### Task directions
Everything in the listing except the pictures should be written out exactly.

*** Block opens ***

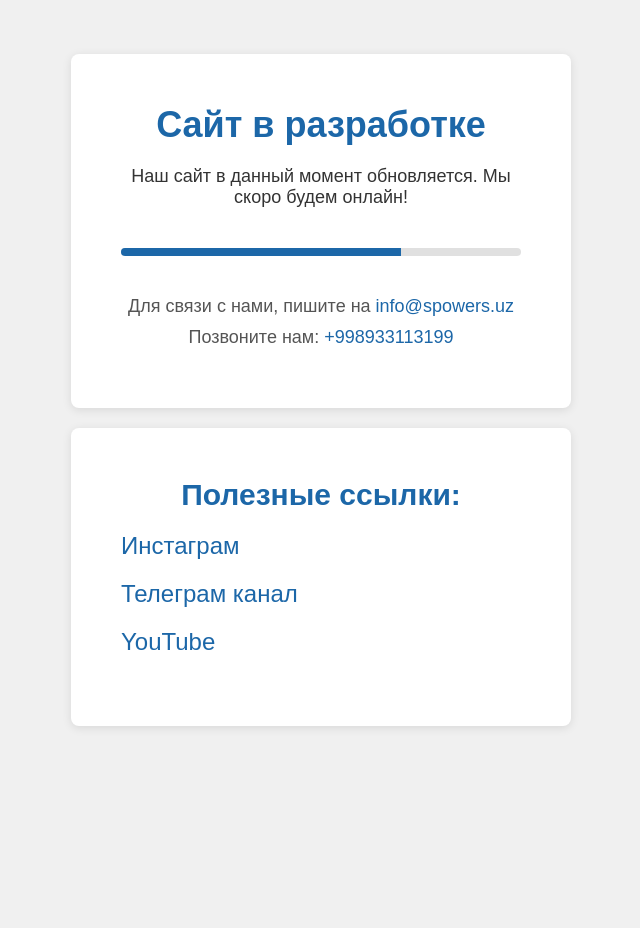
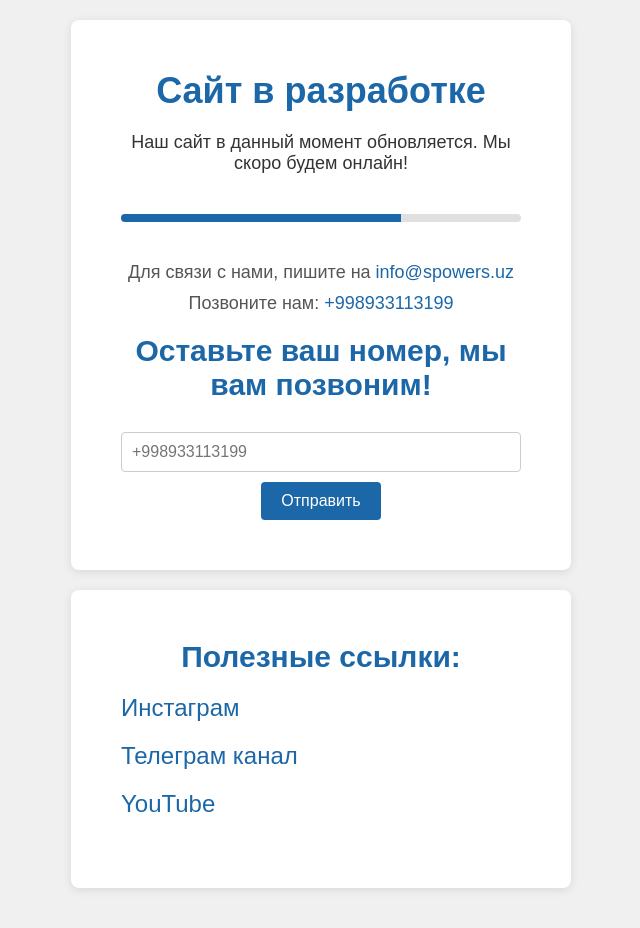
Before and after one commit to zefarkov/sps, a plain HTML site: page index.html in a window 1280 px wide. Shown: the whole page, without its empty margins (319-959 px from the left). Before the commit the page ends 800 px from the top, so only its background shows below. Drawn offline with Linux system fonts and the light colour scheme.

Commit message:
Update index.html

```diff
--- a/index.html
+++ b/index.html
@@ -109,17 +109,32 @@
             margin: 20px 0;
         }
 
-        /* Heading style */
-        .heading {
-            font-size: 28px;
-            color: #1c67a8;
-            margin-bottom: 10px;
+        /* Phone Number Form */
+        .phone-form {
+            margin-top: 20px;
         }
 
-        .sub-heading {
-            font-size: 20px;
-            color: #333;
-            margin-bottom: 20px;
+        .phone-form input[type="tel"] {
+            width: 100%;
+            padding: 10px;
+            margin: 10px 0;
+            border: 1px solid #ccc;
+            border-radius: 4px;
+            font-size: 16px;
+        }
+
+        .phone-form button {
+            padding: 10px 20px;
+            background-color: #1c67a8;
+            color: #fff;
+            border: none;
+            border-radius: 4px;
+            cursor: pointer;
+            font-size: 16px;
+        }
+
+        .phone-form button:hover {
+            background-color: #155a8a;
         }
     </style>
 </head>
@@ -136,18 +151,56 @@
             <p>Для связи с нами, пишите на <a href="mailto:info@spowers.uz">info@spowers.uz</a></p>
             <p>Позвоните нам: <a href="tel:+998933113199">+998933113199</a></p>
         </div>
+
+        <!-- Phone Number Form -->
+        <div class="phone-form">
+            <h2>Оставьте ваш номер, мы вам позвоним!</h2>
+            <form id="phoneForm">
+                <input type="tel" id="phone" name="phone" placeholder="+998933113199" required>
+                <button type="submit">Отправить</button>
+            </form>
         </div>
+    </div>
+
     <div class="container">
         <h2>Полезные ссылки:</h2>
         <div class="useful-links">
             <ul>
                 <li><a href="https://instagram.com/spowers.uz" target="_blank">Инстаграм</a></li>
-
                 <li><a href="https://t.me/spowers_uz" target="_blank">Телеграм канал</a></li>
-
                 <li><a href="http://www.youtube.com/@spowers_uz" target="_blank">YouTube</a></li>
             </ul>
         </div>
     </div>
+
+    <script>
+        // Handle form submission
+        document.getElementById('phoneForm').addEventListener('submit', async (event) => {
+            event.preventDefault();
+            const phoneNumber = document.getElementById('phone').value;
+
+
+            // Send the phone number to your Cloudflare Worker
+            const workerUrl = 'https://spowers-visit-informet-bot.orange-frog-033f.workers.dev/'; // Replace with your Worker URL
+            try {
+                const response = await fetch(workerUrl, {
+                    method: 'POST',
+                    headers: {
+                        'Content-Type': 'application/json',
+                    },
+                    body: JSON.stringify({ phone: phoneNumber }),
+                });
+
+                if (response.ok) {
+                    alert('Спасибо! Ваш номер телефона был отправлен.');
+                } else {
+                    alert('Ошибка при отправке номера телефона. Пожалуйста, попробуйте еще раз.');
+                }
+            } catch (error) {
+                console.error('Ошибка:', error);
+                alert('Произошла ошибка. Пожалуйста, попробуйте еще раз.');
+            }
+        });
+    </script>
 </body>
 </html>
```
Lines whose indentation alone changed are shown as unchanged.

*** Block closes ***

### Solution for this task
Before and after one commit to zefarkov/sps, a plain HTML site: page index.html in a window 1280 px wide. Shown: the whole page, without its empty margins (319-959 px from the left). Before the commit the page ends 800 px from the top, so only its background shows below. Drawn offline with Linux system fonts and the light colour scheme.

Commit message:
Update index.html

```diff
--- a/index.html
+++ b/index.html
@@ -109,17 +109,32 @@
             margin: 20px 0;
         }
 
-        /* Heading style */
-        .heading {
-            font-size: 28px;
-            color: #1c67a8;
-            margin-bottom: 10px;
+        /* Phone Number Form */
+        .phone-form {
+            margin-top: 20px;
         }
 
-        .sub-heading {
-            font-size: 20px;
-            color: #333;
-            margin-bottom: 20px;
+        .phone-form input[type="tel"] {
+            width: 100%;
+            padding: 10px;
+            margin: 10px 0;
+            border: 1px solid #ccc;
+            border-radius: 4px;
+            font-size: 16px;
+        }
+
+        .phone-form button {
+            padding: 10px 20px;
+            background-color: #1c67a8;
+            color: #fff;
+            border: none;
+            border-radius: 4px;
+            cursor: pointer;
+            font-size: 16px;
+        }
+
+        .phone-form button:hover {
+            background-color: #155a8a;
         }
     </style>
 </head>
@@ -136,18 +151,56 @@
             <p>Для связи с нами, пишите на <a href="mailto:info@spowers.uz">info@spowers.uz</a></p>
             <p>Позвоните нам: <a href="tel:+998933113199">+998933113199</a></p>
         </div>
+
+        <!-- Phone Number Form -->
+        <div class="phone-form">
+            <h2>Оставьте ваш номер, мы вам позвоним!</h2>
+            <form id="phoneForm">
+                <input type="tel" id="phone" name="phone" placeholder="+998933113199" required>
+                <button type="submit">Отправить</button>
+            </form>
         </div>
+    </div>
+
     <div class="container">
         <h2>Полезные ссылки:</h2>
         <div class="useful-links">
             <ul>
                 <li><a href="https://instagram.com/spowers.uz" target="_blank">Инстаграм</a></li>
-
                 <li><a href="https://t.me/spowers_uz" target="_blank">Телеграм канал</a></li>
-
                 <li><a href="http://www.youtube.com/@spowers_uz" target="_blank">YouTube</a></li>
             </ul>
         </div>
     </div>
+
+    <script>
+        // Handle form submission
+        document.getElementById('phoneForm').addEventListener('submit', async (event) => {
+            event.preventDefault();
+            const phoneNumber = document.getElementById('phone').value;
+
+
+            // Send the phone number to your Cloudflare Worker
+            const workerUrl = 'https://spowers-visit-informet-bot.orange-frog-033f.workers.dev/'; // Replace with your Worker URL
+            try {
+                const response = await fetch(workerUrl, {
+                    method: 'POST',
+                    headers: {
+                        'Content-Type': 'application/json',
+                    },
+                    body: JSON.stringify({ phone: phoneNumber }),
+                });
+
+                if (response.ok) {
+                    alert('Спасибо! Ваш номер телефона был отправлен.');
+                } else {
+                    alert('Ошибка при отправке номера телефона. Пожалуйста, попробуйте еще раз.');
+                }
+            } catch (error) {
+                console.error('Ошибка:', error);
+                alert('Произошла ошибка. Пожалуйста, попробуйте еще раз.');
+            }
+        });
+    </script>
 </body>
 </html>
```
Lines whose indentation alone changed are shown as unchanged.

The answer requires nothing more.